Thomas Wagstaff’s final military assignment was in 2015 to Saudi Arabia as a UK Military Advisor embedded with the Saudi Arabia National Guard in Riyadh. During this time, he was fortunate to perform two appointments. Initially, he was assigned to a frontline unit, the 2nd Special Security Brigade, advising the Brigade Commander and his staff on G1-G8. In his second appointment, he was Chief of Staff/Deputy Commander British Military Mission, embedded at the Ministry of National Guard (MNG). His main role was to advise senior MNG leaders, mainly in the G7 Education and Training department. He was also invited to attend the MNG Transformation (TMO) technical committee as an advisor to the MNG TMO programme.

Thomas Wagstaff attended and qualified from the United Kingdom Defence Academy, Joint Services Command and Staff College with psc(j) and graduated with a Master of Arts in Defence Studies (King’s College London). He also holds a diploma in Strategic Management and Leadership (Chartered Management Institute).


WiersemaRichard Wiersema – Associate Dean

Richard Wiersema is an Associate Dean at the Near East South Asia Center for Strategic Studies. He was recently on the faculty of the National Defense College of the United Arab Emirates in Abu Dhabi as an assistant professor and planning advisor. He retired from the United States Army after thirty years of service, where his last duty was as Director of the Joint Advanced Warfighting School at the National Defense University.

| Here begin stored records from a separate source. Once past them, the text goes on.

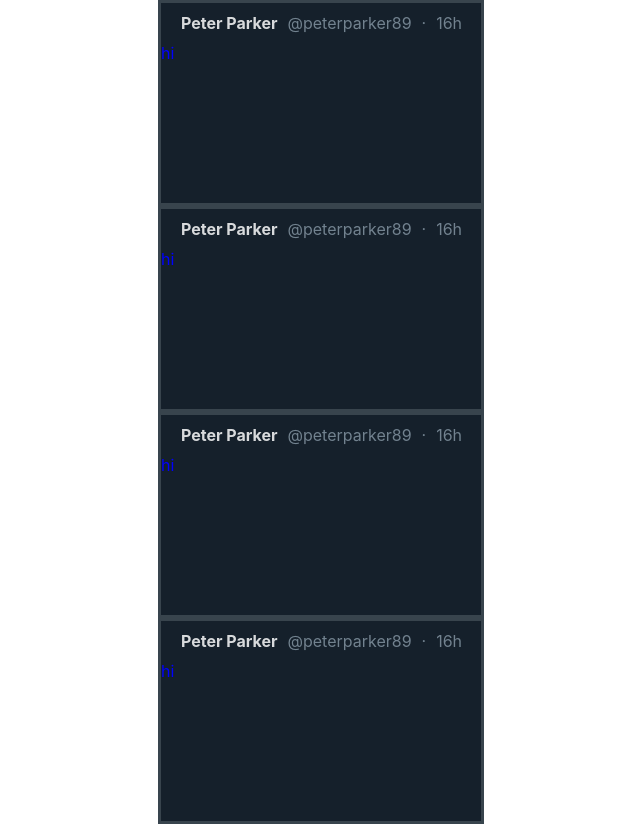
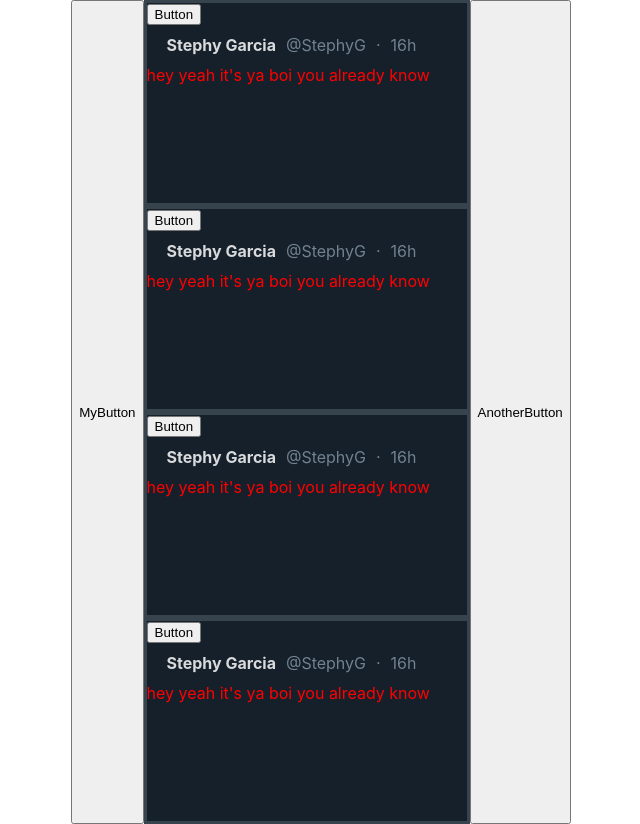
Before and after one commit to michael-mcmasters/twitter-clone, a React (Create React App) app: page / in a window 1280 px wide. Shown: the whole page, without its empty margins (319-959 px from the left). Built offline with nearby package versions, Linux system fonts and the light colour scheme.

Commit message:
Customized custom hook to my needs and created a button that enables dark mode.

```diff
--- a/src/App.js
+++ b/src/App.js
@@ -1,33 +1,32 @@
 import React, { useEffect } from "react";
 import Tweet from "./components/tweet/Tweet";
-import { MainText } from "./components/constants/Colors.js";
-import { ThemeProvider } from "./components/customHooks/ThemeContext.js";
+import { ColorThemeProvider } from "./components/customHooks/ColorThemeContext.js";
 
 // as of now, this class is not using App.css
 //import "./App.css";
 
 // To visualize CSS in browser, in Chrome inspector go to arrow, components, and hover mouse over classes and their properties
+// first <div style> puts tweets category in row. second <div> puts individual tweets in a column
 export default function App() {
-  useEffect(() => {
-    //MainText = "green";
-  }, []);
   return (
-    <div style={tweetContainterCenterWidth}>
+    <div style={tweetsContainer}>
+      <button>MyButton</button>
       <div>
-        <ThemeProvider>
+        <ColorThemeProvider>
           <Tweet style={upAndDown}></Tweet>
           <Tweet></Tweet>
           <Tweet></Tweet>
           <Tweet></Tweet>
-        </ThemeProvider>
+        </ColorThemeProvider>
       </div>
+      <button>AnotherButton</button>
     </div>
   );
 }
 
 // Div using this container centers tweets on screen.
 // A second div is then used to make objects appear on top of one another.
-const tweetContainterCenterWidth = {
+const tweetsContainer = {
   // makes row left to right
   display: "flex",
   // centers items on row
--- a/src/components/constants/Colors.js
+++ /dev/null
@@ -1,6 +0,0 @@
-export const COLORS = {
-  //a: "#d8dadc",
-  secondaryTextDark: "blue",
-};
-
-export let MainText = "red";
--- /dev/null
+++ b/src/components/customHooks/ColorThemeContext.js
@@ -0,0 +1,26 @@
+import React, { createContext, useState } from "react";
+
+// Hooks tutorial: https://www.youtube.com/watch?v=5LrDIWkK_Bc
+
+// When these are "called", they reference the <> tags below.
+export const ColorThemeContext = createContext();
+export const SetColorThemeContext = createContext();
+
+// In App.js, this function is called with <ThemeProvider>
+export function ColorThemeProvider({ children }) {
+  const [colorTheme, setColorTheme] = useState({
+    color: "red",
+  });
+
+  function handleSetColorTheme() {
+    setColorTheme({ color: "green" });
+  }
+
+  return (
+    <ColorThemeContext.Provider value={colorTheme}>
+      <SetColorThemeContext.Provider value={handleSetColorTheme}>
+        {children}
+      </SetColorThemeContext.Provider>
+    </ColorThemeContext.Provider>
+  );
+}
--- a/src/components/customHooks/ThemeContext.js
+++ /dev/null
@@ -1,28 +0,0 @@
-import React, { useContext, useState } from "react";
-
-const ThemeContext = React.createContext();
-const ThemeUpdateContext = React.createContext();
-
-export function useTheme() {
-  return useContext(ThemeContext);
-}
-
-export function useThemeUpdate() {
-  return useContext(ThemeUpdateContext);
-}
-
-export function ThemeProvider({ children }) {
-  const [darkTheme, setDarkTheme] = useState(true);
-
-  function toggleTheme() {
-    setDarkTheme((prevDarkTheme) => !prevDarkTheme);
-  }
-
-  return (
-    <ThemeContext.Provider value={darkTheme}>
-      <ThemeUpdateContext.Provider value={toggleTheme}>
-        {children}
-      </ThemeUpdateContext.Provider>
-    </ThemeContext.Provider>
-  );
-}
--- a/src/components/tweet/Tweet.js
+++ b/src/components/tweet/Tweet.js
@@ -1,26 +1,23 @@
-import React from "react";
-import { COLORS, MainText } from "../constants/Colors.js";
-import { useTheme, useThemeUpdate } from "../customHooks/ThemeContext.js";
+import React, { useContext } from "react";
+import {
+  ColorThemeContext,
+  SetColorThemeContext,
+} from "../customHooks/ColorThemeContext.js";
 
 // By making them both lists <li>, instead of items <ul> in a list, they go from left to right
 export default function Tweet() {
-  const darkTheme = useTheme();
-  const toggleTheme = useThemeUpdate();
-  const themeStyles = {
-    color: darkTheme ? "blue" : "red",
-  };
-
-  console.log(darkTheme);
+  const themeStyles = useContext(ColorThemeContext);
 
   return (
     <div style={container}>
+      <button onClick={useContext(SetColorThemeContext)}>Button</button>
       <div style={headContainer}>
-        <div style={name}>Peter Parker</div>
-        <div style={screenName}>@peterparker89</div>
+        <div style={name}>Stephy Garcia</div>
+        <div style={screenName}>@StephyG</div>
         <div style={screenName}>·</div>
         <div style={screenName}>16h</div>
       </div>
-      <div style={body(themeStyles)}>hi</div>
+      <div style={body(themeStyles)}>hey yeah it's ya boi you already know</div>
     </div>
   );
 }
```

His military experience includes service in Iraq, Afghanistan, Saudi Arabia, Kuwait, Qatar, Turkey and Bosnia-Herzegovina.    READ MORE

Areas of Expertise

  • Professional Military Education
  • Senior Leader Development
  • Strategy and Planning
  • Decision Making


  • B.A., College of William & Mary
  • M.S., School of Advanced Military Studies
  • M.A., Army War College